Oswestry hospital's service for chronic pain sufferers 'too fragile' to continue
A chronic pain service at Oswestry's Orthopaedic Hospital is to cease in March due to new guidelines making it 'too fragile' to continue.
The service, which aims to reduce suffering and enhance quality of life, in addition to providing a reduction in the pain problem, will end on March 31 as a result of changes to provision.
It will impact 50 patients in Shropshire, however 400 will be hit in Mid and North Wales.
The changes in guidelines from the National Institute for Health and Care Excellence (NICE) have led to a reduction in patients being referred to the hospital, with an internal review finding the service is too fragile to continue safely as a result of operational and clinical challenges, which have resulted in a small clinical team delivering the service to all patients.
Mark Brandreth, chief executive of the Robert Jones and Agnes Hunt Orthopaedic Hospital, said: “This is not a decision we have taken lightly, and one we believe is necessary to ensure safe care for our patients.
“The service we currently offer is not as robust as we would like to see, due to its reliance on a very small team comprising of just one consultant and one specialist nurse.
“Changes to NICE recommendations on the treatment options we provide, and the impact on that has had on the way the service is commissioned as a result, mean that the number of patients being referred to the service has been falling. That has made it impossible to continue to provide a safe and efficient service.
“We are writing to every patient who will be affected by this, and we are working with the local CCGs and health boards to ensure patients are transferred safely to an alternative provider.”

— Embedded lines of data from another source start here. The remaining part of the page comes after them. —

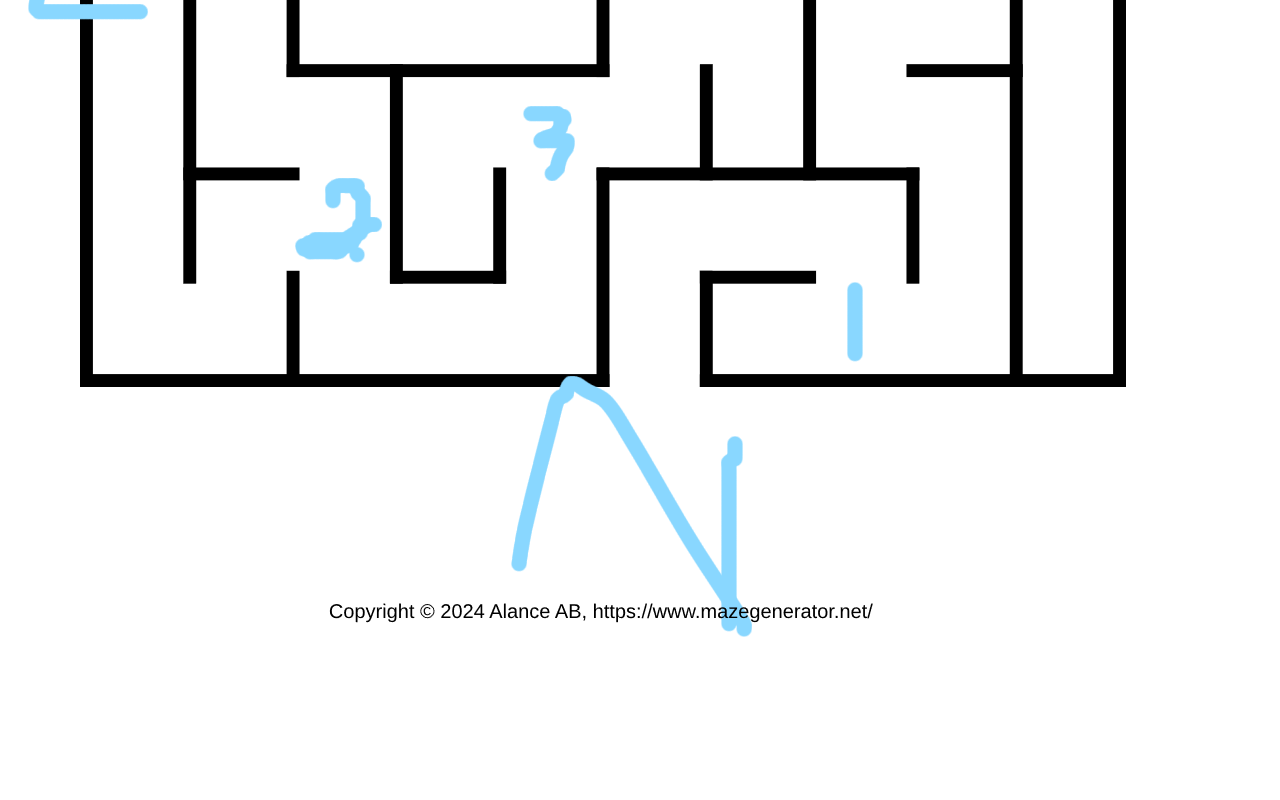
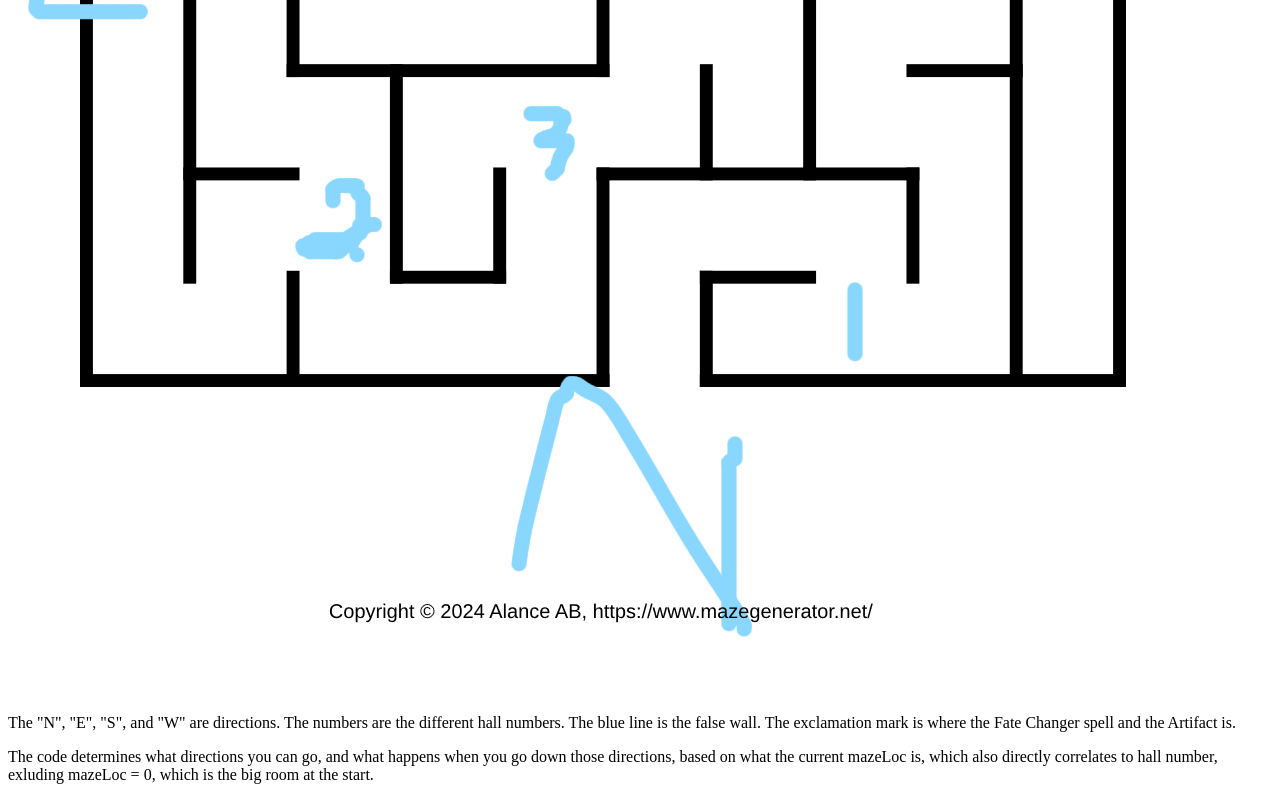
Before and after one commit to hahafunny11/Maze-route, a plain HTML site: page index.html in a window 1280 px wide. Shown: the part 998-1798 px from the top of the page. Before the commit the page ends 1704 px from the top, so only its background shows below. Drawn offline with Linux system fonts and the light colour scheme.

Commit message:
Update index.html

```diff
--- a/index.html
+++ b/index.html
@@ -3,7 +3,8 @@
 <body>
 
 <img src="maze.png">
-
+<p>The "N", "E", "S", and "W" are directions. The numbers are the different hall numbers. The blue line is the false wall. The exclamation mark is where the Fate Changer spell and the Artifact is.</p>
+<p>The code determines what directions you can go, and what happens when you go down those directions, based on what the current mazeLoc is, which also directly correlates to hall number, exluding mazeLoc = 0, which is the big room at the start.</p>
 <!--What a curious individual, looking into the source code here!-->
 
 </body>
```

Dr Julie Davies of NHS Shropshire CCG said safety of the patients was paramount.
Health campaigner and Newtown councillor Joy Jones has been contacted by residents in her area who are distressed regarding the closure.
She said: "I spoke to a resident who has been left feeling completely devastated. This service is extremely important to patients that need it.
"If you are living in constant pain it is so important that help and support is easily available.
"Without this service it will have an affect on people's wellbeing and health. It could push extra pressures on the already strained GPs services as people turn to them for the help they need.
"The government needs to ensure that important services are properly funded as this is a service that helps people cope with terrible pain and in some circumstances continue with there daily lives."